It remains to be seen how closely the upcoming half-tonner will resemble the Tarok concept of 2018, particularly given new rumours that the bakkie will be T-Cross based.

It remains to be seen how closely the upcoming half-tonner will resemble the Tarok concept of 2018, particularly given new rumours that the bakkie will be T-Cross based.

Published Feb 8, 2024


It’s now well known that Volkswagen South Africa is planning to build a new Polo-based compact SUV at its local factory in Kariega, Eastern Cape.

Although this “third model” has yet to be officially confirmed, VWSA CEO Martina Biene has mentioned the project on numerous occasions in the past year, and it was a topic of discussion once again at this year’s Volkswagen Indaba in Kariega.

Biene and other insiders have also hinted that a half-tonne bakkie is under consideration for local introduction, but this would likely follow the compact SUV, which VWSA is aiming to launch around 2026 or 2027.

Now Brazilian media have possibly shed some light on both projects, following Volkswagen’s confirmation that it is investing $1.8 billion dollars (R34bn) to produce four new models in its Brazilian factories.

Among these is a new budget SUV, as well as a replacement for the ageing Saveiro half-tonne bakkie.

Engineering News reported in late 2022 that the compact SUV which VWSA plans to produce, is being developed in conjunction with the Brazilian division, although it will be a product that’s very much suited to African markets.

Which means it’s very likely that Brazil’s new entry SUV, which has yet to be revealed, will be closely related to VWSA’s third production model that will be built alongside the Polo and Polo Vivo.

According to Motor 1 Brazil, the as-yet-unnamed budget SUV will slot below the current Nivus (AKA Taigo), and is likely to measure just over four metres in length.

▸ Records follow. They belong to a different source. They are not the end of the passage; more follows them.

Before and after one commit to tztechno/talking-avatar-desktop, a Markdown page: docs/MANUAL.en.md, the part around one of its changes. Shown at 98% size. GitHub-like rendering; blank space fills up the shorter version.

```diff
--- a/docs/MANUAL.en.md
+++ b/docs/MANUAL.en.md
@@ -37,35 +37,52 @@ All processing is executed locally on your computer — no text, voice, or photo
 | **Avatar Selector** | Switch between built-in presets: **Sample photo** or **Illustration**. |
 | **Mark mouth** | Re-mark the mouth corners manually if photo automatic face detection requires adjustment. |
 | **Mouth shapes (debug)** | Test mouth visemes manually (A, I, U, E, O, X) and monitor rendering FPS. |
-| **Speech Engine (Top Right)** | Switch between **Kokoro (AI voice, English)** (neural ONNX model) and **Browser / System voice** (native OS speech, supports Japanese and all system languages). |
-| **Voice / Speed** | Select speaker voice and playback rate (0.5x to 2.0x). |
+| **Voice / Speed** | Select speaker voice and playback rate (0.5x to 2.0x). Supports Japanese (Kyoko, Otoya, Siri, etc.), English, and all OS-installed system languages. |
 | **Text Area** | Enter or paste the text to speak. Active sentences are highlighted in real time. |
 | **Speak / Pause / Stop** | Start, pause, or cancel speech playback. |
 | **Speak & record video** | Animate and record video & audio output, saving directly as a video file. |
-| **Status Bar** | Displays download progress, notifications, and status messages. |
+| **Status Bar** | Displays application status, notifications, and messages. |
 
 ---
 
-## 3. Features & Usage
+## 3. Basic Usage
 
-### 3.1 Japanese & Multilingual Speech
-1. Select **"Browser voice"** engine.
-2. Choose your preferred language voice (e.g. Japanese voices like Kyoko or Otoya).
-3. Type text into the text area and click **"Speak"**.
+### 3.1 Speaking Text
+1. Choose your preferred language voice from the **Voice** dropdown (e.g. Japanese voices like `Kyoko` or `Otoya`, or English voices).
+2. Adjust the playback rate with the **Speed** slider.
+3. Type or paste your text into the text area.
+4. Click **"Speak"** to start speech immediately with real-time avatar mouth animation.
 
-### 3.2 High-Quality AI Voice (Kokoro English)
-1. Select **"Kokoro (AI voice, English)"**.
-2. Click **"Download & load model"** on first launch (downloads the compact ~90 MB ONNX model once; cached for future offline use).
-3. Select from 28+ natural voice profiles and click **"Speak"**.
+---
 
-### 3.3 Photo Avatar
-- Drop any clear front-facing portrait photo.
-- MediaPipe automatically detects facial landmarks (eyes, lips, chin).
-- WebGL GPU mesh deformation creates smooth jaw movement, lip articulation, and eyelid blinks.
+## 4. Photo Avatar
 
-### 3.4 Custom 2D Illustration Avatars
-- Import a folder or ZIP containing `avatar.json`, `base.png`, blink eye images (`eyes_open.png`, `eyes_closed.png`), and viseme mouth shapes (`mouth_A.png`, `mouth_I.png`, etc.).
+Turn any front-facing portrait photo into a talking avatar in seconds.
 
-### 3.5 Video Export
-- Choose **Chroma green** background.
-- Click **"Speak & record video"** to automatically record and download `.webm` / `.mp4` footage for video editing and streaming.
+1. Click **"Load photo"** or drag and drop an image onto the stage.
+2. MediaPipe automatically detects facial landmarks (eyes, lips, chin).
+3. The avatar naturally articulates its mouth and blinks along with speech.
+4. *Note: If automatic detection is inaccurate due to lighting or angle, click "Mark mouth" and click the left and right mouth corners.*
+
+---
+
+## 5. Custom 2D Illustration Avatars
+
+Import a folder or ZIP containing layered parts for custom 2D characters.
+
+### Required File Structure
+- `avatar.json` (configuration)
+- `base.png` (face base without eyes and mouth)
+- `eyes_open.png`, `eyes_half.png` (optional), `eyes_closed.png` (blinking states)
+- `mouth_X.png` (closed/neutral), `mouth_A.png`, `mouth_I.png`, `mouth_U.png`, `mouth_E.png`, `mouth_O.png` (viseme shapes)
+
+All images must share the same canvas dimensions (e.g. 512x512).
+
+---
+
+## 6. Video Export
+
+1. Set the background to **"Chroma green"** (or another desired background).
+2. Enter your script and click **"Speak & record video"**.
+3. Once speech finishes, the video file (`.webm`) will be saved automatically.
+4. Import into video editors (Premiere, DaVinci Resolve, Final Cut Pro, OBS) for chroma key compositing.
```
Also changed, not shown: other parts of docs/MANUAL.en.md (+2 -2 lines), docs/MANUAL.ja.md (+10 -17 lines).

This will make it similar in size to other budget SUVs like the Renault Kiger, Nissan Magnite and recently discontinued Suzuki Brezza.

Brazil’s president has previously referred to this Polo-based product as the country’s new “national SUV”, Motor1 reports.

The publication expects the current 1.0-litre TSI motor to provide power, but we have a sneaking suspicion that the locally produced normally aspirated petrol engines offered in the Polo Vivo could also feature. Not only to keep pricing in check, but also to help keep the Eastern Cape engine factory in business.

As for the new half-tonne bakkie, Motor 1 says it’ll be similar in size to the new Chevrolet Montana, making it somewhat larger than the current Saveiro, and Volkswagen is likely to offer both single cab and double cab configurations.

Interestingly, the Brazilian publication believes the bakkie will be closely based on the Volkswagen T-Cross, given that it will be produced in the same factory. This means it could differ significantly from the Tarok concept of 2018, which was meant to preview Brazil’s future pick-up truck. But clearly much has changed since then.

The new pick-up is still something of a long-shot for South Africa, with initial emphasis going onto the budget SUV, but we do know that it is very much under consideration, particularly given VWSA’s renewed focus on the African market.

As IOL reported on Wednesday, the company is now trading as Volkswagen Group Africa.

With Polo exports to Europe set to dry up towards the end of the decade, as the hatchback is discontinued to make way for electric models, the local division will be looking to increase exports on its own continent, on which vehicle sales are projected to triple to three million units annually by 2030.

IOL Motoring